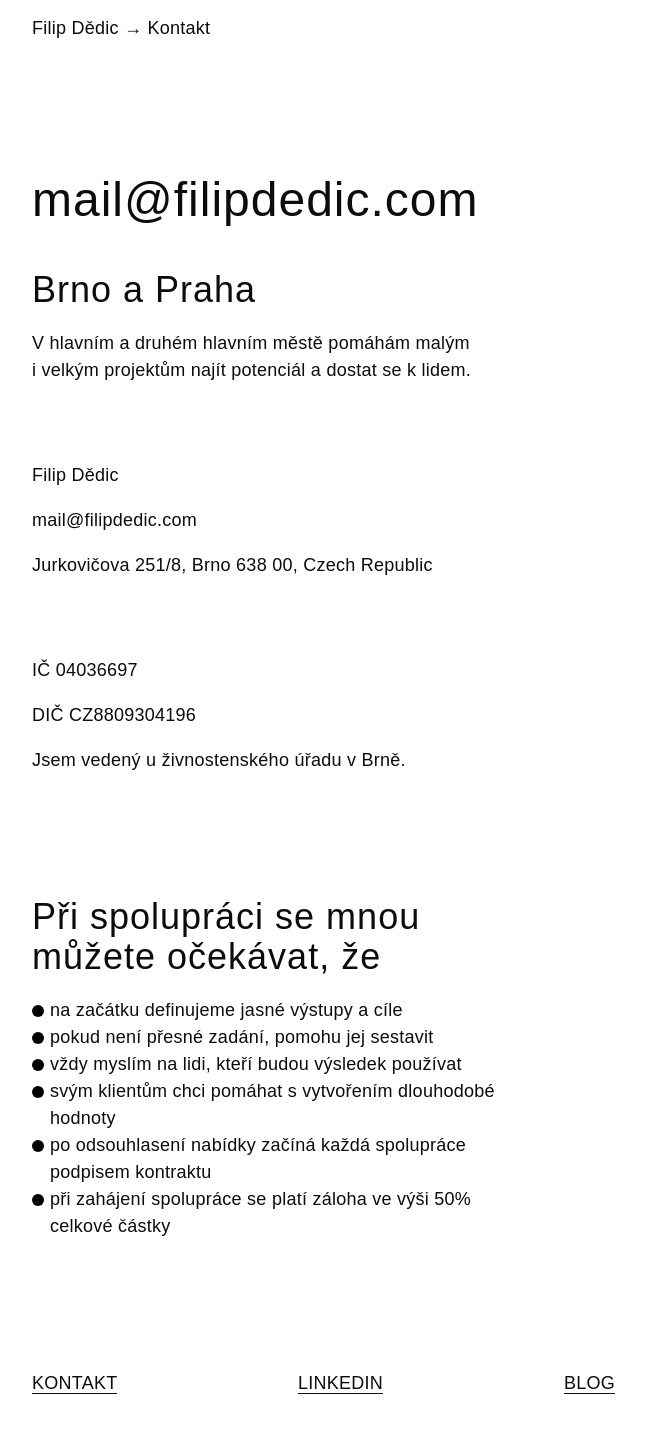
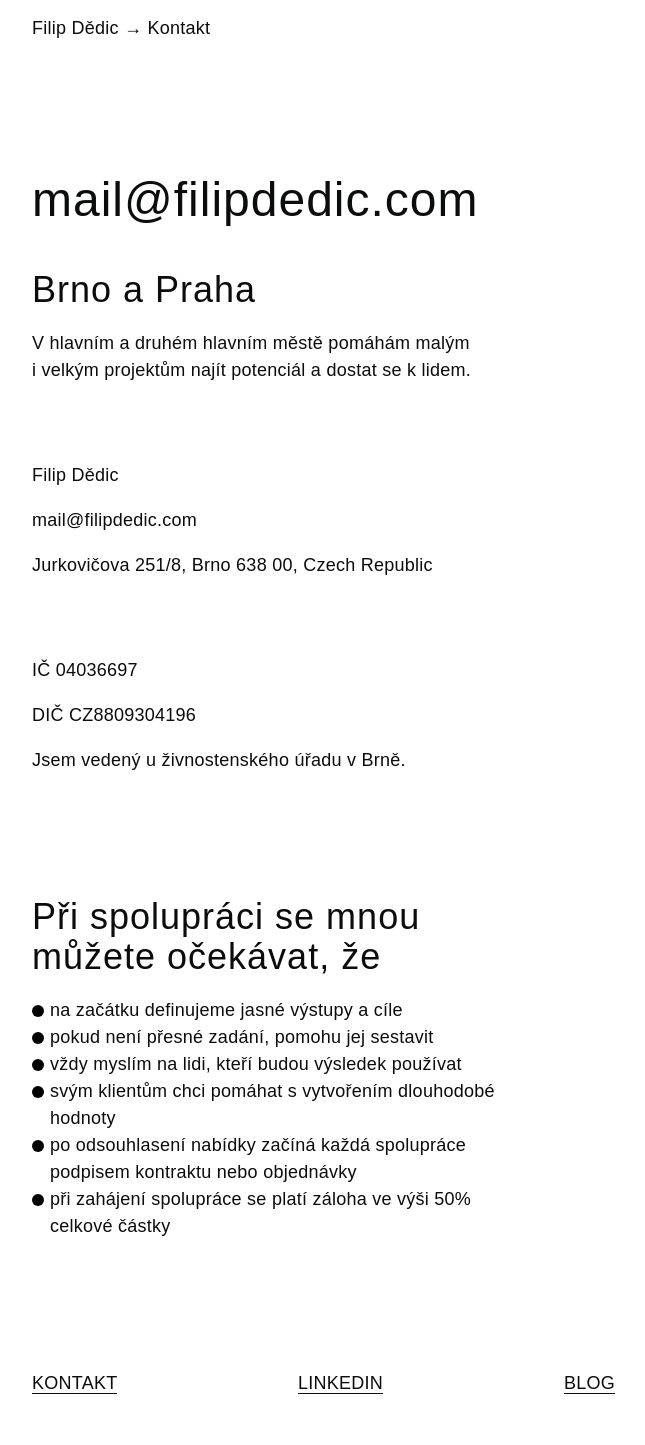
Before and after one commit to fdedic/fdedic.github.io, a Jekyll site: the page built from kontakt.md, in a window 1280 px wide. Shown: the whole page, without its empty margins (228-873 px from the left). Built offline with Jekyll 4.4.1, drawn with Linux system fonts in a browser that asks for light colours; nearby versions of some CDN libraries; some web fonts are replaced.

Commit message:
Update kontakt.md

```diff
--- a/kontakt.md
+++ b/kontakt.md
@@ -31,7 +31,7 @@ Jsem vedený u živnostenského úřadu v Brně.
 * pokud není přesné zadání, pomohu jej sestavit
 * vždy myslím na lidi, kteří budou výsledek používat
 * svým klientům chci pomáhat s vytvořením dlouhodobé hodnoty
-* po odsouhlasení nabídky začíná každá spolupráce podpisem kontraktu
+* po odsouhlasení nabídky začíná každá spolupráce podpisem kontraktu nebo objednávky
 * při zahájení spolupráce se platí záloha ve výši 50% celkové částky
 
 ***
```
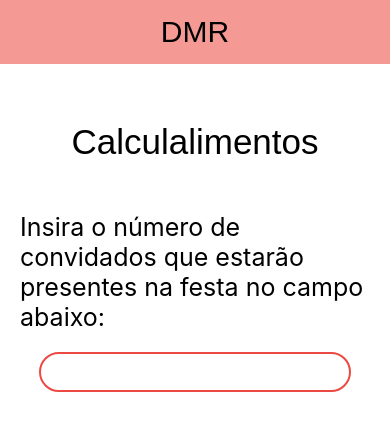
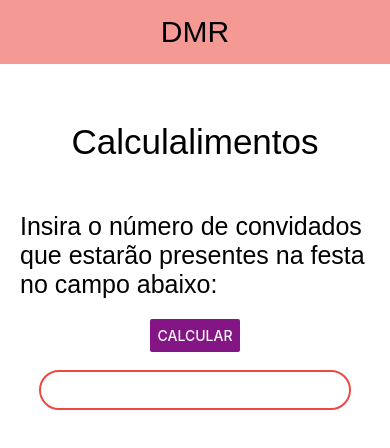
Before and after one commit to Demershow/PRJCalculadoraDeAlimentos, a React Native app: screen / in a window 390 px wide. Shown: the top 448 px of the page. Built offline with nearby package versions, Linux system fonts and the light colour scheme.

Commit message:
versao 3, tentando colocar o butao

```diff
--- a/App.js
+++ b/App.js
@@ -1,36 +1,57 @@
 import { React, useState } from 'react';
-import { StyleSheet, Text, View, TextInput, TouchableOpacity } from 'react-native';
+import { StyleSheet, Text, Button, View, TextInput, TouchableOpacity } from 'react-native';
 import CalculaRefri from './components/CalculoRefrigerante';
 import CalculaAgua from './components/CalculoAgua';
 import CalculaBolo from './components/CalculoBolo';
 import CalculaDoces from './components/CalculoDoce';
 import CalculaSalgados from './components/CalculoSalgado';
 
+
 export default function App() {
   const[qtConvidados, setQtConvidados] = useState();
+  function mostraTudo() {
+    return(
+      <View style={styles.containerresultados}>
+          <CalculaRefri qtConvidados={qtConvidados}/>
+          <CalculaAgua qtConvidados={qtConvidados}/>
+          <CalculaBolo qtConvidados={qtConvidados}/>
+          <CalculaDoces qtConvidados={qtConvidados}/>
+          <CalculaSalgados qtConvidados={qtConvidados}/>
+        </View>
+    )
 
+  }
   return (
     <View style={styles.container}>
       <Text style={styles.nome}>DMR</Text>
       <br></br>
       <Text style={styles.titulo}>Calculalimentos</Text>
       <Text style={styles.textos}>Insira o número de convidados que estarão presentes na festa no campo abaixo:</Text>
+
+      <Button
+        onPress={mostraTudo()}
+        style={styles.textos}
+        title="Calcular"
+        color="#841584"
+        >
+      </Button>
+
+      <br></br>
       <TextInput
             style={styles.input}
             keyboardType="numeric"
             value={qtConvidados}
             onChangeText={(texto)=>setQtConvidados(texto)}
           />
-        <View style={styles.containerresultados}>
-          <CalculaRefri qtConvidados={qtConvidados}/>
-          <CalculaAgua qtConvidados={qtConvidados}/>
-          <CalculaBolo qtConvidados={qtConvidados}/>
-          <CalculaDoces qtConvidados={qtConvidados}/>
-          <CalculaSalgados qtConvidados={qtConvidados}/>
-        </View>
+
+
+
+
     </View>
   );
 }
+
+
 
 const styles = StyleSheet.create({
   container: {
@@ -64,6 +85,7 @@ const styles = StyleSheet.create({
   textos:{
     fontSize: 25,
     margin: 20,
+    fontFamily: 'fantasy'
   },
   input:{
     borderColor:'#EB4A42',
```
Also changed, not shown: 1 other file (tests, documents, lock files or other folders).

REQUIRED ACTION » Make a list of all lines in the data that contain "components".

ANSWER FOR THIS EXERCISE »
 import CalculaRefri from './components/CalculoRefrigerante';
 import CalculaAgua from './components/CalculoAgua';
 import CalculaBolo from './components/CalculoBolo';
 import CalculaDoces from './components/CalculoDoce';
 import CalculaSalgados from './components/CalculoSalgado';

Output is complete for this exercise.